▶ **Aim of the task**: Would you please repeat the material exactly, from the first line to the last?

▶ **Listed records**:
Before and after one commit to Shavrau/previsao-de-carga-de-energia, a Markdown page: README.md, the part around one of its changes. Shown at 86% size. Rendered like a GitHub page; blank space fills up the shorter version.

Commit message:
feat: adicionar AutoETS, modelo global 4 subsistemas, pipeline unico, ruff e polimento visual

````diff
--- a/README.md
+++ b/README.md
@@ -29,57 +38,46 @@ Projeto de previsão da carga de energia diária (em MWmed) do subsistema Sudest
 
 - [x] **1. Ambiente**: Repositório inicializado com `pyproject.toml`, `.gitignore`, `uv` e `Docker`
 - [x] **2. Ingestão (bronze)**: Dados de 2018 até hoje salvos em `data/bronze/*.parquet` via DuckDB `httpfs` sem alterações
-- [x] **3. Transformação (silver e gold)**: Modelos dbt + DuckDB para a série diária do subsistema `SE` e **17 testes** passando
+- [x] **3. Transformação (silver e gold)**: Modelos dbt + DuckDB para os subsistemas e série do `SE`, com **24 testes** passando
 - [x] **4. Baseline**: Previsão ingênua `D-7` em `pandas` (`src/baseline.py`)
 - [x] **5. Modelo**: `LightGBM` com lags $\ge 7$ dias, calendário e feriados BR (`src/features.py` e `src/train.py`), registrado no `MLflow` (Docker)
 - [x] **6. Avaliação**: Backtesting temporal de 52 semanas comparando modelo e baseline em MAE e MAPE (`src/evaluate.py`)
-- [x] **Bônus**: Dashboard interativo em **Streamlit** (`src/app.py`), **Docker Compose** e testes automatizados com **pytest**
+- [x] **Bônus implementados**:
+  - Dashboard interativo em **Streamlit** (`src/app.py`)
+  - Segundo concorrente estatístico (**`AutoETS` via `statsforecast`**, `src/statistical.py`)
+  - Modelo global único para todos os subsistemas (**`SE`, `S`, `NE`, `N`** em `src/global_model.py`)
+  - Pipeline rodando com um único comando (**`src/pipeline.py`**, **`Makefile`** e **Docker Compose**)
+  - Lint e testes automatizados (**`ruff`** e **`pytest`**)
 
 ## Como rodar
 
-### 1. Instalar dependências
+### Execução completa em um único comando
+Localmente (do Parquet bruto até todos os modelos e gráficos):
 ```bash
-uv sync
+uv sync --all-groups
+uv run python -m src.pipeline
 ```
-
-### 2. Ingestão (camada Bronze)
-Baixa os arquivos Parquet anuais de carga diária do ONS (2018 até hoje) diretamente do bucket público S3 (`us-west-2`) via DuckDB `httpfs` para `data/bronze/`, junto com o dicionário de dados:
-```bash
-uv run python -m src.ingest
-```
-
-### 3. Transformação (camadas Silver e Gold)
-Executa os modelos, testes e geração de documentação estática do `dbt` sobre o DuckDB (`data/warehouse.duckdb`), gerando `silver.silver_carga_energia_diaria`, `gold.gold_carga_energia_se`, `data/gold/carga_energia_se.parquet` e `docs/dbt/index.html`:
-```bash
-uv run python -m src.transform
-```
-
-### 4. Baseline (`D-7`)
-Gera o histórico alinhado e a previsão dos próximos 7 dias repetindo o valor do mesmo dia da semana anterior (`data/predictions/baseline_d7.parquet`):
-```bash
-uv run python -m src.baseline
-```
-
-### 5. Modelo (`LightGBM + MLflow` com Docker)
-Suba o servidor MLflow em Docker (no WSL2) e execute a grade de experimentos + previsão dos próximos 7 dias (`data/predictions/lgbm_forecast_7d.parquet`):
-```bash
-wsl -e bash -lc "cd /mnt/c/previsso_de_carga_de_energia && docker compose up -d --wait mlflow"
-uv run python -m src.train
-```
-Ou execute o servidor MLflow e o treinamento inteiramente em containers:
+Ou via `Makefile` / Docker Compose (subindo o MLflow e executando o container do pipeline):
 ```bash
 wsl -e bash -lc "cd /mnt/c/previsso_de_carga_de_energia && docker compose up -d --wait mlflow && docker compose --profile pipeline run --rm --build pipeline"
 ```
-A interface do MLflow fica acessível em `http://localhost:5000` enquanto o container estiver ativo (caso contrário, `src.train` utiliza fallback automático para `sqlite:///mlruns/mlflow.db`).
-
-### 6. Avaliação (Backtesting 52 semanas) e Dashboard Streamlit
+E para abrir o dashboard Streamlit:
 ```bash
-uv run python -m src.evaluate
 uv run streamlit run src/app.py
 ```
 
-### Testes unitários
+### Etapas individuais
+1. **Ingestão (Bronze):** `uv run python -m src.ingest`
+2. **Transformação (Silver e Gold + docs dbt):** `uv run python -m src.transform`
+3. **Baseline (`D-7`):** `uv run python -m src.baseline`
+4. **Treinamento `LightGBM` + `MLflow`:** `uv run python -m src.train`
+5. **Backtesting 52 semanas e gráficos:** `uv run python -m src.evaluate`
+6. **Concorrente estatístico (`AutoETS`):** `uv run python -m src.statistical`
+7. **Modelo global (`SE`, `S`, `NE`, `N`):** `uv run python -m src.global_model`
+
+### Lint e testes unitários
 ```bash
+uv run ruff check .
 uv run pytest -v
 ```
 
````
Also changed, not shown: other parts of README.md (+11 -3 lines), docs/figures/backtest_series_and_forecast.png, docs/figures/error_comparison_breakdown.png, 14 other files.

▶ **Your response**:
Before and after one commit to Shavrau/previsao-de-carga-de-energia, a Markdown page: README.md, the part around one of its changes. Shown at 86% size. Rendered like a GitHub page; blank space fills up the shorter version.

Commit message:
feat: adicionar AutoETS, modelo global 4 subsistemas, pipeline unico, ruff e polimento visual

````diff
--- a/README.md
+++ b/README.md
@@ -29,57 +38,46 @@ Projeto de previsão da carga de energia diária (em MWmed) do subsistema Sudest
 
 - [x] **1. Ambiente**: Repositório inicializado com `pyproject.toml`, `.gitignore`, `uv` e `Docker`
 - [x] **2. Ingestão (bronze)**: Dados de 2018 até hoje salvos em `data/bronze/*.parquet` via DuckDB `httpfs` sem alterações
-- [x] **3. Transformação (silver e gold)**: Modelos dbt + DuckDB para a série diária do subsistema `SE` e **17 testes** passando
+- [x] **3. Transformação (silver e gold)**: Modelos dbt + DuckDB para os subsistemas e série do `SE`, com **24 testes** passando
 - [x] **4. Baseline**: Previsão ingênua `D-7` em `pandas` (`src/baseline.py`)
 - [x] **5. Modelo**: `LightGBM` com lags $\ge 7$ dias, calendário e feriados BR (`src/features.py` e `src/train.py`), registrado no `MLflow` (Docker)
 - [x] **6. Avaliação**: Backtesting temporal de 52 semanas comparando modelo e baseline em MAE e MAPE (`src/evaluate.py`)
-- [x] **Bônus**: Dashboard interativo em **Streamlit** (`src/app.py`), **Docker Compose** e testes automatizados com **pytest**
+- [x] **Bônus implementados**:
+  - Dashboard interativo em **Streamlit** (`src/app.py`)
+  - Segundo concorrente estatístico (**`AutoETS` via `statsforecast`**, `src/statistical.py`)
+  - Modelo global único para todos os subsistemas (**`SE`, `S`, `NE`, `N`** em `src/global_model.py`)
+  - Pipeline rodando com um único comando (**`src/pipeline.py`**, **`Makefile`** e **Docker Compose**)
+  - Lint e testes automatizados (**`ruff`** e **`pytest`**)
 
 ## Como rodar
 
-### 1. Instalar dependências
+### Execução completa em um único comando
+Localmente (do Parquet bruto até todos os modelos e gráficos):
 ```bash
-uv sync
+uv sync --all-groups
+uv run python -m src.pipeline
 ```
-
-### 2. Ingestão (camada Bronze)
-Baixa os arquivos Parquet anuais de carga diária do ONS (2018 até hoje) diretamente do bucket público S3 (`us-west-2`) via DuckDB `httpfs` para `data/bronze/`, junto com o dicionário de dados:
-```bash
-uv run python -m src.ingest
-```
-
-### 3. Transformação (camadas Silver e Gold)
-Executa os modelos, testes e geração de documentação estática do `dbt` sobre o DuckDB (`data/warehouse.duckdb`), gerando `silver.silver_carga_energia_diaria`, `gold.gold_carga_energia_se`, `data/gold/carga_energia_se.parquet` e `docs/dbt/index.html`:
-```bash
-uv run python -m src.transform
-```
-
-### 4. Baseline (`D-7`)
-Gera o histórico alinhado e a previsão dos próximos 7 dias repetindo o valor do mesmo dia da semana anterior (`data/predictions/baseline_d7.parquet`):
-```bash
-uv run python -m src.baseline
-```
-
-### 5. Modelo (`LightGBM + MLflow` com Docker)
-Suba o servidor MLflow em Docker (no WSL2) e execute a grade de experimentos + previsão dos próximos 7 dias (`data/predictions/lgbm_forecast_7d.parquet`):
-```bash
-wsl -e bash -lc "cd /mnt/c/previsso_de_carga_de_energia && docker compose up -d --wait mlflow"
-uv run python -m src.train
-```
-Ou execute o servidor MLflow e o treinamento inteiramente em containers:
+Ou via `Makefile` / Docker Compose (subindo o MLflow e executando o container do pipeline):
 ```bash
 wsl -e bash -lc "cd /mnt/c/previsso_de_carga_de_energia && docker compose up -d --wait mlflow && docker compose --profile pipeline run --rm --build pipeline"
 ```
-A interface do MLflow fica acessível em `http://localhost:5000` enquanto o container estiver ativo (caso contrário, `src.train` utiliza fallback automático para `sqlite:///mlruns/mlflow.db`).
-
-### 6. Avaliação (Backtesting 52 semanas) e Dashboard Streamlit
+E para abrir o dashboard Streamlit:
 ```bash
-uv run python -m src.evaluate
 uv run streamlit run src/app.py
 ```
 
-### Testes unitários
+### Etapas individuais
+1. **Ingestão (Bronze):** `uv run python -m src.ingest`
+2. **Transformação (Silver e Gold + docs dbt):** `uv run python -m src.transform`
+3. **Baseline (`D-7`):** `uv run python -m src.baseline`
+4. **Treinamento `LightGBM` + `MLflow`:** `uv run python -m src.train`
+5. **Backtesting 52 semanas e gráficos:** `uv run python -m src.evaluate`
+6. **Concorrente estatístico (`AutoETS`):** `uv run python -m src.statistical`
+7. **Modelo global (`SE`, `S`, `NE`, `N`):** `uv run python -m src.global_model`
+
+### Lint e testes unitários
 ```bash
+uv run ruff check .
 uv run pytest -v
 ```
 
````
Also changed, not shown: other parts of README.md (+11 -3 lines), docs/figures/backtest_series_and_forecast.png, docs/figures/error_comparison_breakdown.png, 14 other files.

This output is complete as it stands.